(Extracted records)
------------------------

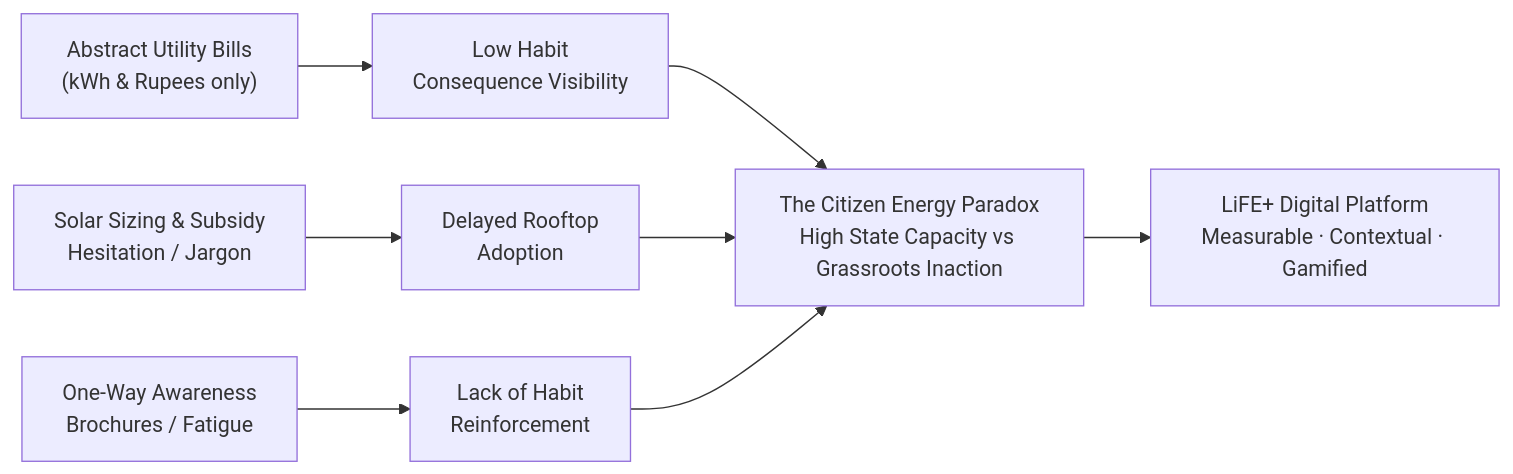
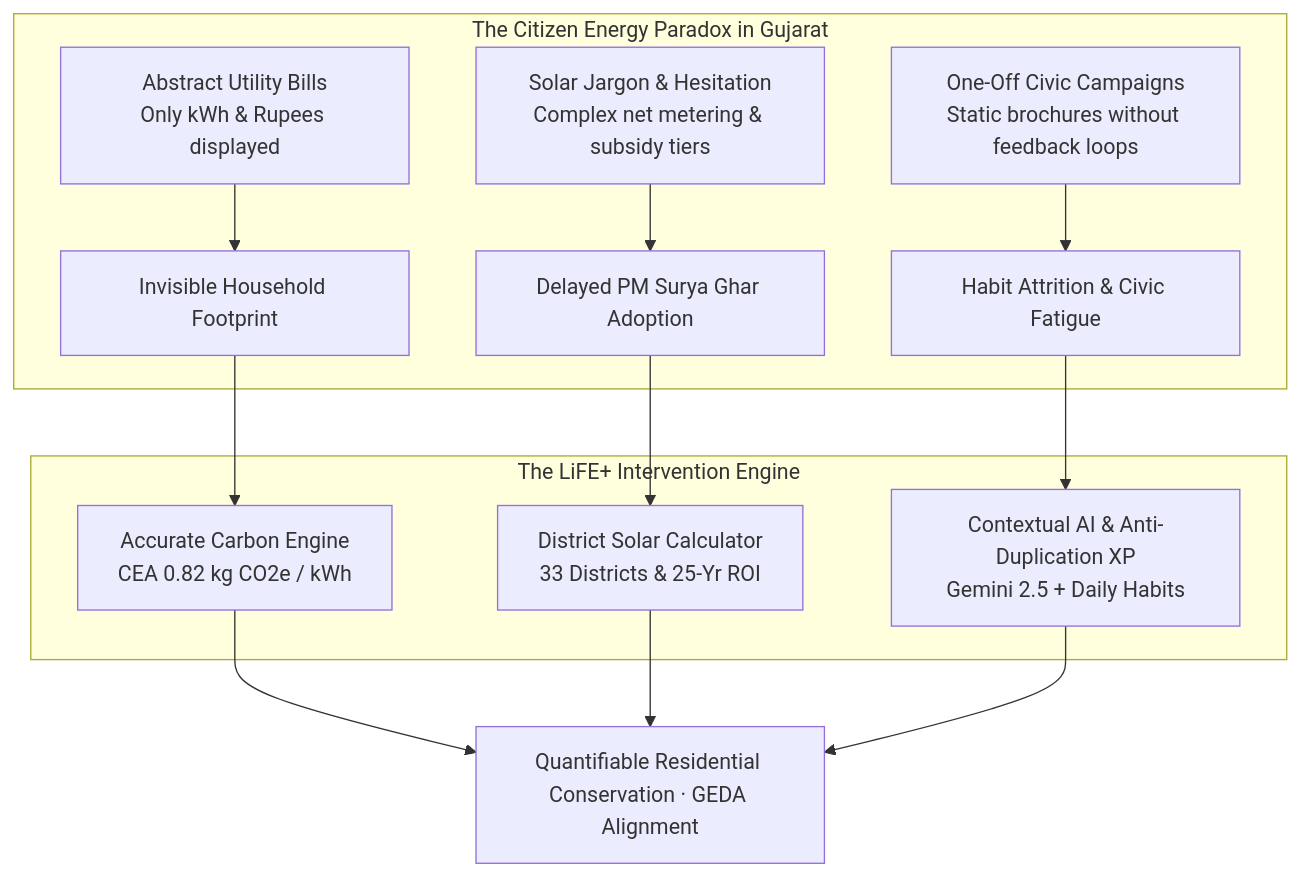
Before and after one commit to rawalneel11-ui/life-plus: the first of 6 diagrams in README.md, drawn with Mermaid. The commit also changed other lines of this file, not shown here.

````diff
--- a/README.md
+++ b/README.md
@@ -34,12 +62,18 @@
 ```mermaid
-flowchart LR
-    A["Abstract Utility Bills\n(kWh & Rupees only)"] --> B["Low Habit\nConsequence Visibility"]
-    C["Solar Sizing & Subsidy\nHesitation / Jargon"] --> D["Delayed Rooftop\nAdoption"]
-    E["One-Way Awareness\nBrochures / Fatigue"] --> F["Lack of Habit\nReinforcement"]
-    
-    B --> G["The Citizen Energy Paradox\nHigh State Capacity vs Grassroots Inaction"]
-    D --> G
-    F --> G
-    
-    G --> H["LiFE+ Digital Platform\nMeasurable · Contextual · Gamified"]
+flowchart TD
+    subgraph Challenge ["The Citizen Energy Paradox in Gujarat"]
+        A["Abstract Utility Bills\nOnly kWh & Rupees displayed"] --> D["Invisible Household Footprint"]
+        B["Solar Jargon & Hesitation\nComplex net metering & subsidy tiers"] --> E["Delayed PM Surya Ghar Adoption"]
+        C["One-Off Civic Campaigns\nStatic brochures without feedback loops"] --> F["Habit Attrition & Civic Fatigue"]
+    end
+
+    subgraph Solution ["The LiFE+ Intervention Engine"]
+        D --> G["Accurate Carbon Engine\nCEA 0.82 kg CO2e / kWh"]
+        E --> H["District Solar Calculator\n33 Districts & 25-Yr ROI"]
+        F --> I["Contextual AI & Anti-Duplication XP\nGemini 2.5 + Daily Habits"]
+    end
+
+    G --> J["Quantifiable Residential Conservation · GEDA Alignment"]
+    H --> J
+    I --> J
 ```
````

------------------------

## WORK TO COMPLETE
Go through the entries. Report every line that contains the word "Engine".

## RESULT OF THE TASK
+    subgraph Solution ["The LiFE+ Intervention Engine"]
+        D --> G["Accurate Carbon Engine\nCEA 0.82 kg CO2e / kWh"]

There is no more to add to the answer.